“The U.S. has been trying to get the Bahraini government to respond by negotiation, by reform and by dialogue. The Saudis have been saying that they have to put the uprising down. They have decided to listen to the Saudis.”
Bahrain’s call for help is significant; GCC troops were last deployed under the aegis of the Peninsula Shield in Kuwait, during the 2003 invasion of Iraq, and in the 1990-1 Gulf War.
So far numbering 1,000 Saudi troops, the Gulf forces’ mission is to help restore law and order after weeks of protests by mainly Shi’ite demonstrators against the government and to protect key facilities such as oil, electricity and water installations and financial and banking institutions.
The intervention comes a day after protesters overwhelmed Bahraini police in one of the most violent confrontations since troops killed seven protesters last month.
Riad Kahwaji, analyst at Institute for Near East & Gulf Military Analysis, said Bahrain could make use of special operations and infantry but that force may complicate matters.
“We have lessons learned from Tunisia and Egypt about the use of force. This is not the sort of conflict where use of force brings progress. This is the sort of conflict where you need to engage with openmindness via dialogue,” he told Reuters.
In a sign talks may begin soon, Wefaq said the opposition had met the crown prince to discuss a mechanism for dialogue.
Sheikh Salman al-Khalifa offered assurances on Sunday talks would address key opposition demands including giving parliament more power and reforming government and electoral districts.
Even if talks are successful, however, the opposition is increasingly split and hardline groups may keep up protests.

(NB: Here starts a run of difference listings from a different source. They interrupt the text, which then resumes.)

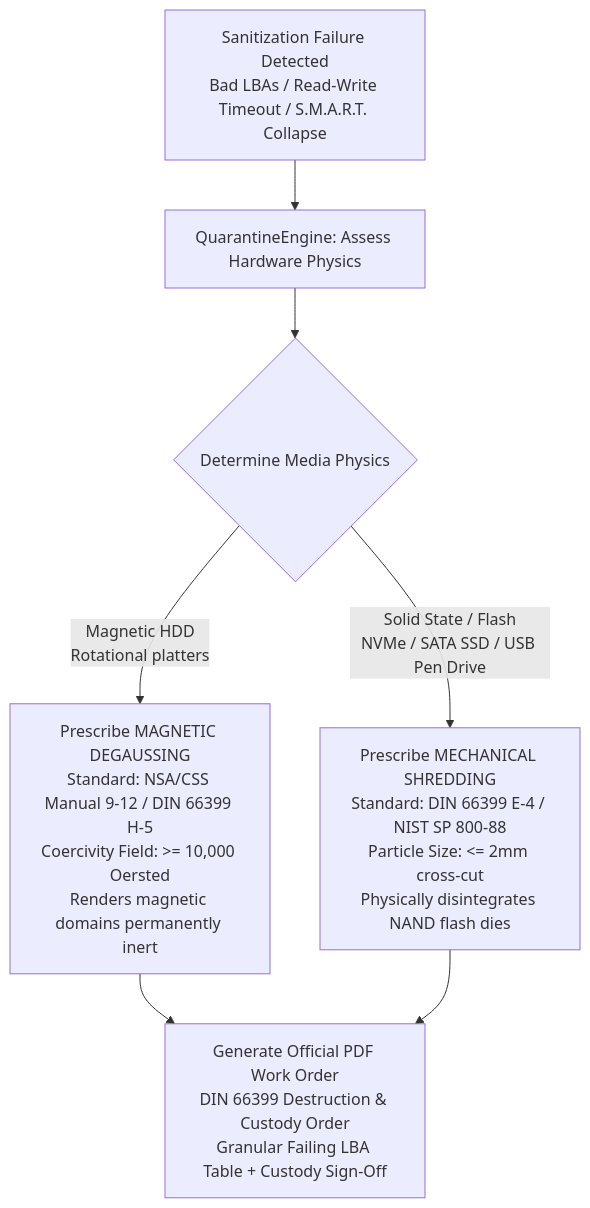
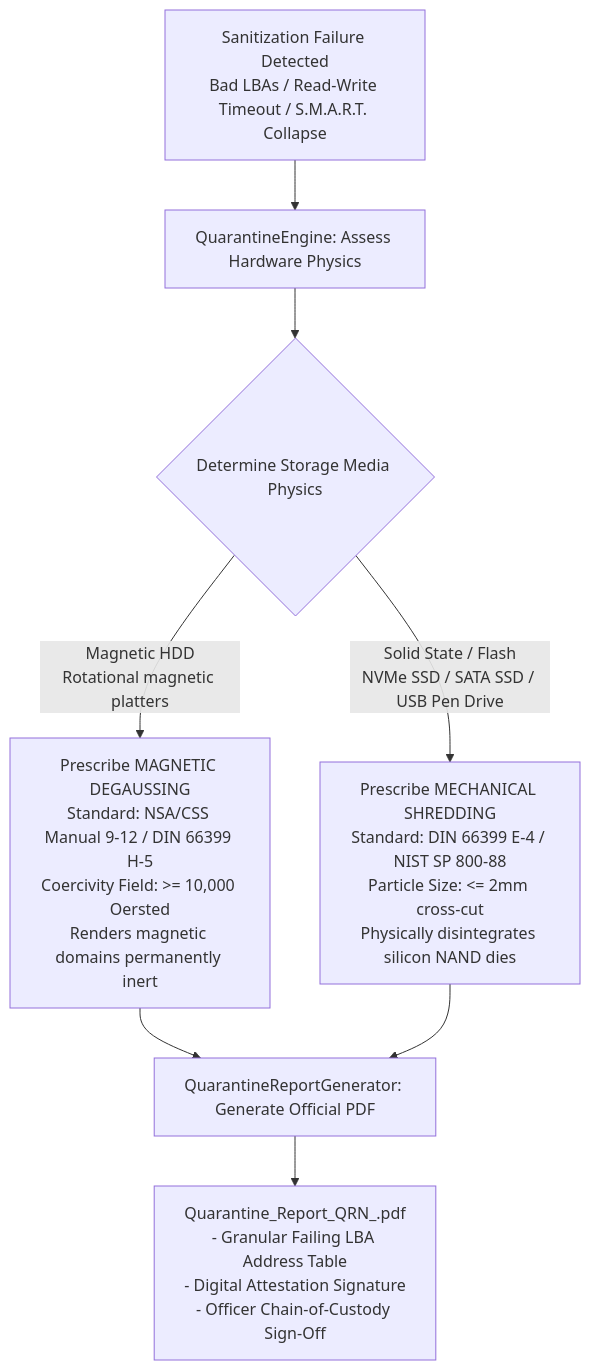
One commit to pranaash31/Secure-Data-Wiping changed the tenth of 13 diagrams in PROJECT_STUDY_GUIDE.md. Above: the diagram before and after it, drawn with Mermaid. The commit also changed other lines of this file, not shown here.

````diff
--- a/PROJECT_STUDY_GUIDE.md
+++ b/PROJECT_STUDY_GUIDE.md
@@ -304,13 +511,15 @@
 ```mermaid
 flowchart TD
     FAIL[Sanitization Failure Detected\nBad LBAs / Read-Write Timeout / S.M.A.R.T. Collapse] --> ASSESS[QuarantineEngine: Assess Hardware Physics]
     
-    ASSESS --> DETECT_MEDIA{Determine Media Physics}
+    ASSESS --> DETECT_MEDIA{Determine Storage Media Physics}
     
-    DETECT_MEDIA -->|Magnetic HDD\nRotational platters| DEGAUSS[Prescribe MAGNETIC DEGAUSSING\nStandard: NSA/CSS Manual 9-12 / DIN 66399 H-5\nCoercivity Field: >= 10,000 Oersted\nRenders magnetic domains permanently inert]
+    DETECT_MEDIA -->|Magnetic HDD\nRotational magnetic platters| DEGAUSS[Prescribe MAGNETIC DEGAUSSING\nStandard: NSA/CSS Manual 9-12 / DIN 66399 H-5\nCoercivity Field: >= 10,000 Oersted\nRenders magnetic domains permanently inert]
     
-    DETECT_MEDIA -->|Solid State / Flash\nNVMe / SATA SSD / USB Pen Drive| SHRED[Prescribe MECHANICAL SHREDDING\nStandard: DIN 66399 E-4 / NIST SP 800-88\nParticle Size: <= 2mm cross-cut\nPhysically disintegrates NAND flash dies]
+    DETECT_MEDIA -->|Solid State / Flash\nNVMe SSD / SATA SSD / USB Pen Drive| SHRED[Prescribe MECHANICAL SHREDDING\nStandard: DIN 66399 E-4 / NIST SP 800-88\nParticle Size: <= 2mm cross-cut\nPhysically disintegrates silicon NAND dies]
     
-    DEGAUSS --> ORDER[Generate Official PDF Work Order\nDIN 66399 Destruction & Custody Order\nGranular Failing LBA Table + Custody Sign-Off]
-    SHRED --> ORDER
+    DEGAUSS --> GEN_ORDER[QuarantineReportGenerator: Generate Official PDF]
+    SHRED --> GEN_ORDER
+    
+    GEN_ORDER --> PDF_OUT["Quarantine_Report_QRN_<timestamp>.pdf\n- Granular Failing LBA Address Table\n- Digital Attestation Signature\n- Officer Chain-of-Custody Sign-Off"]
 ```
````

Wefaq is calling for a new government and a constitutional monarchy that vests the judicial, executive and legislative authority with the people. A coalition of much smaller Shi’ite groups are calling for the overthrow of the monarchy — demands that scare Sunnis who fear this would benefit Iran.
“Military intervention from GCC countries means the situation is increasingly untenable for the regime. The paradox the Bahraini regime faces is that it cannot contain the unrest while trying to kick off talks,” consultancy Stratfor said.
“Wefaq... risks losing ground against hardliners if it appears too close to the regime while Shi’ite protesters are beaten by the police.”
Additional reporting by Andrew Hammond in Dubai, Ulf Laessing in Riyadh, Peter Apps in London and Andrew Quinn in Washington; editing by Ralph Boulton